Does any of that sound familiar? Those are the symptoms of any number of ailments. So it is crucial that when making any determination to go to the doctor, you share your travel and exposure history. According to principal deputy director of the CDC, Dr. Schuchat, most people clear the virus from their bloodstreams within about a week.

Even if you catch Zika, the effects on you are mild and will go away relatively quickly, with no ill effects.

So why is everyone concerned, and why has the World Heath Organization labeled it a Public Health Emergency of International Concern? This is because the true brunt of the disease falls on the unborn and newborn.

The data being collected in Brazil right now shows fairly convincingly that if a pregnant woman contracts Zika, there is a significantly higher chance her child will be born with a birth defect called microcephaly. This literally means “small head,” as the child’s head will be abnormally small, possibly due to the brain not developing properly in the womb.

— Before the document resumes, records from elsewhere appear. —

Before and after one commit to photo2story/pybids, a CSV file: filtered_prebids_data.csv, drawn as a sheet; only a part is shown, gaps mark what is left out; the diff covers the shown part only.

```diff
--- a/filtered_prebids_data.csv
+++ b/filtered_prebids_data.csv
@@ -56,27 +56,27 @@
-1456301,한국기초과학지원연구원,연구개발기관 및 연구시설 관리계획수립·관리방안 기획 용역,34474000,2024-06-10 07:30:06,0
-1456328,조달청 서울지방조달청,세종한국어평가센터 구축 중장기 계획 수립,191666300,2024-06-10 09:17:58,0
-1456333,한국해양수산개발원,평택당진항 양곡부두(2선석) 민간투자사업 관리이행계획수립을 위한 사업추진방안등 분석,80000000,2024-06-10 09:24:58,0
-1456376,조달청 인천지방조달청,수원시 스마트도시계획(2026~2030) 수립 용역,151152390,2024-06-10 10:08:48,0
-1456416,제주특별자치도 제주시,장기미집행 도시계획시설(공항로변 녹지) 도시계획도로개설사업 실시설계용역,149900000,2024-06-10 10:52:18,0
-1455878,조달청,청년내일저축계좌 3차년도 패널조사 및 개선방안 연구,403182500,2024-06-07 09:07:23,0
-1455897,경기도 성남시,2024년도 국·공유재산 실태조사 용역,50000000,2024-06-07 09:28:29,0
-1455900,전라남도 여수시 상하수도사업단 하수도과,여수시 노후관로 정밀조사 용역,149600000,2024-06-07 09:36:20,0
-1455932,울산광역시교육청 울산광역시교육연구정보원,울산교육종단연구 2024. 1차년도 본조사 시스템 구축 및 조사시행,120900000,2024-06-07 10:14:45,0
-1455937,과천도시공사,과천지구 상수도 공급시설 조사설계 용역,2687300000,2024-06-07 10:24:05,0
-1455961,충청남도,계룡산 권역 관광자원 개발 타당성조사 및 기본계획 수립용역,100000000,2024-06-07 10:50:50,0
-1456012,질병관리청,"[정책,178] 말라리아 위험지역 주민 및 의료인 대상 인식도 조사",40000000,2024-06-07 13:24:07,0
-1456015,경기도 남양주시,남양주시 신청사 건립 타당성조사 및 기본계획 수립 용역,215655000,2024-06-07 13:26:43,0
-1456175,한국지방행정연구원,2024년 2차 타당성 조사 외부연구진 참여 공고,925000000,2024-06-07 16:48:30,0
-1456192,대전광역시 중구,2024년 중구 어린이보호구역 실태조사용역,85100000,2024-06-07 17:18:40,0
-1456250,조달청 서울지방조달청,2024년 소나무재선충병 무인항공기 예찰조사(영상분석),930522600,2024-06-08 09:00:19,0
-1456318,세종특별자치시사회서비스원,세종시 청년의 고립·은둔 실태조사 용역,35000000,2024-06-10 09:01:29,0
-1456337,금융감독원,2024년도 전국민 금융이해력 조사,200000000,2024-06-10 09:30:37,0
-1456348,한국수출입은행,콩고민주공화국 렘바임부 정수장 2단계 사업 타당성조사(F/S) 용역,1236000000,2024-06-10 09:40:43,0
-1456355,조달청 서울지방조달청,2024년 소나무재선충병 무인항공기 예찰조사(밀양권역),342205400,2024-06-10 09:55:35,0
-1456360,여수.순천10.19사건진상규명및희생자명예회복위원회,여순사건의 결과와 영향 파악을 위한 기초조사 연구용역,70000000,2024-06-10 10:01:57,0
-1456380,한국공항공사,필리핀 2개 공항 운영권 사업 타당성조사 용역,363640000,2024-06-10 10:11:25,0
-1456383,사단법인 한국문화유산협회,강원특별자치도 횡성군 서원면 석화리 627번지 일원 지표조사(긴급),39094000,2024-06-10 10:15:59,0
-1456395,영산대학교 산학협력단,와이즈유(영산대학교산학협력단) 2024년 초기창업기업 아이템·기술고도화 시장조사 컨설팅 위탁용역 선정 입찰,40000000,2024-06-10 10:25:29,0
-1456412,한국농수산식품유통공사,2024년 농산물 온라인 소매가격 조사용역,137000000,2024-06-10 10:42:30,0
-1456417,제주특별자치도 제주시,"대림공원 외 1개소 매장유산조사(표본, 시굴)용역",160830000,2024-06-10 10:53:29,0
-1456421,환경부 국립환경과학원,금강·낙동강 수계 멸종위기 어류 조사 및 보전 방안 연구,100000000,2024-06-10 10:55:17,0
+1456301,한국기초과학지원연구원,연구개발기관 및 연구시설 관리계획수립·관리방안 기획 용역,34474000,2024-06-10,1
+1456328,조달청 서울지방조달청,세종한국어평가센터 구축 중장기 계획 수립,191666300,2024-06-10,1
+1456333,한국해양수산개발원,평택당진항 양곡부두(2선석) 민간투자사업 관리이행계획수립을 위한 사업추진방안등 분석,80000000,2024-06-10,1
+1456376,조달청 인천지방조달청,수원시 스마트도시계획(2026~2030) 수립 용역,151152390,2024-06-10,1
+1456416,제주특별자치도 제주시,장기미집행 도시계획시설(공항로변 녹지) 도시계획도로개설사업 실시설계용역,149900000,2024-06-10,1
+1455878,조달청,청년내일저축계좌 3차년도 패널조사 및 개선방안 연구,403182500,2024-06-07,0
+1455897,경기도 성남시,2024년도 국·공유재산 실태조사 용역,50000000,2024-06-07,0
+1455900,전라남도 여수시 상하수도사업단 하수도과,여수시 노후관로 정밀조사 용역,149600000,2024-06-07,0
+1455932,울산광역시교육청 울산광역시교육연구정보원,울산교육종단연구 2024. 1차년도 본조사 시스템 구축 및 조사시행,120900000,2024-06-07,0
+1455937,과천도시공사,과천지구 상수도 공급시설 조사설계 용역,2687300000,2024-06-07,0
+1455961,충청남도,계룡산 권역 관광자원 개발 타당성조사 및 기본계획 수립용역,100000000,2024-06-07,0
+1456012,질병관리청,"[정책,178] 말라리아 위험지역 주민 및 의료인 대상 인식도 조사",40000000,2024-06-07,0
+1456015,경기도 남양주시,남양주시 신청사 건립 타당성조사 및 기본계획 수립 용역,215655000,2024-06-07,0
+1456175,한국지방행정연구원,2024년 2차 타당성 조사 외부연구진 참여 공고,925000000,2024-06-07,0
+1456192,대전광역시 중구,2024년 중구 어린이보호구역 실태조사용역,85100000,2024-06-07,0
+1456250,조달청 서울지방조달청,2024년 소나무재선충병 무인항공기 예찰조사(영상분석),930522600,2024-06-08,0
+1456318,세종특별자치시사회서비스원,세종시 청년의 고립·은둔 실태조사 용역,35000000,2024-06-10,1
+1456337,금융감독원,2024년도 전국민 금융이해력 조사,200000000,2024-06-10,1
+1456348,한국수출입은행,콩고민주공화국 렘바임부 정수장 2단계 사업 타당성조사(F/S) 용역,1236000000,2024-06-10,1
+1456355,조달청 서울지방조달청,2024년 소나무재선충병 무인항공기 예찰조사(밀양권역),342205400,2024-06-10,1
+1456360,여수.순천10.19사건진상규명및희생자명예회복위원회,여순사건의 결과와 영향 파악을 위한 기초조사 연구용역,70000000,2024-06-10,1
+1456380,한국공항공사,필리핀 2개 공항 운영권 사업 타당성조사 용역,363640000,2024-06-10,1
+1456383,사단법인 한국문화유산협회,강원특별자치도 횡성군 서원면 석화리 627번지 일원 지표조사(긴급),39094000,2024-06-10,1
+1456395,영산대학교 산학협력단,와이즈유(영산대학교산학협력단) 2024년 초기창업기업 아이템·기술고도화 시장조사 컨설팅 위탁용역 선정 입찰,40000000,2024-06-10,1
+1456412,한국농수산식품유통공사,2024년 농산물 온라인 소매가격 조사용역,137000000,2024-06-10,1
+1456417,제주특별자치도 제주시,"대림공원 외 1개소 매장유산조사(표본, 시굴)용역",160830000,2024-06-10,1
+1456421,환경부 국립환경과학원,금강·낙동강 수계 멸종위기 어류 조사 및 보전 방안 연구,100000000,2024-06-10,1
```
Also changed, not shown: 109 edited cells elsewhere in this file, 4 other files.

Microcephaly can be caused by other things (drugs, alcohol, chromosomal abnormalities), but the significant jump in cases in Brazil has coincided with the major outbreak there. From 2010 to 2014, there were 156 cases of microcephaly, but from October 2015 to January 2016, they have had between 3,500 and 4,000 cases. Research continues, but the world’s public health experts are moving forward.

An additional threat is that Zika could also cause a condition known as a Guillian-Barre syndrome. The Zika outbreak in French Polynesia saw this as a major result. This is a neurological disorder in which the body’s immune system attacks its own nerves. The result is tingling in the hands and feet, muscle weakness, and possible temporary paralysis. Patients generally recover, but it can be fatal in rare cases.

As yet, there is no vaccine or cure for Zika. Therefore, one must take precautions.

Ideally, do not travel to Latin America or the Caribbean if you are pregnant or planning to become pregnant. For anyone traveling in these areas that have active Zika transmission ongoing, strict anti-mosquito protocols should be followed. These include but are not limited to wearing long-sleeved clothing; treating clothing, tents, and other gear with high-grade repellents; and using active-agent repellents such as Deet.

If you have traveled in these regions and are pregnant, you should check in with your OB/GYN provider and discuss the best course of action as far a testing for Zika. Also, this will allow him to be on the look out for any issues with your child. If you have been exposed, given the new discovery that Zika can be spread through sexual contact, use of a condom is recommended until it is clear that you are not carrying the virus.

The bottom line is that this is not a disease that will kill lots of people. The danger lies on the most vulnerable of our population. Several countries are already advising women to wait to get pregnant for several years, when the threat can be lessened or a cure found.

For Americans, caution in travel plans, rigorous precautions while traveling, and follow-up if you have doubts if you have been exposed should keep us safe. All that doubles for women of childbearing age and their partners.

The good news is that the early designation by World Health Organization and the accelerated research it is spawning will help address this problem effectively. This is serious and is being taken seriously but, thank God, is not another Ebola.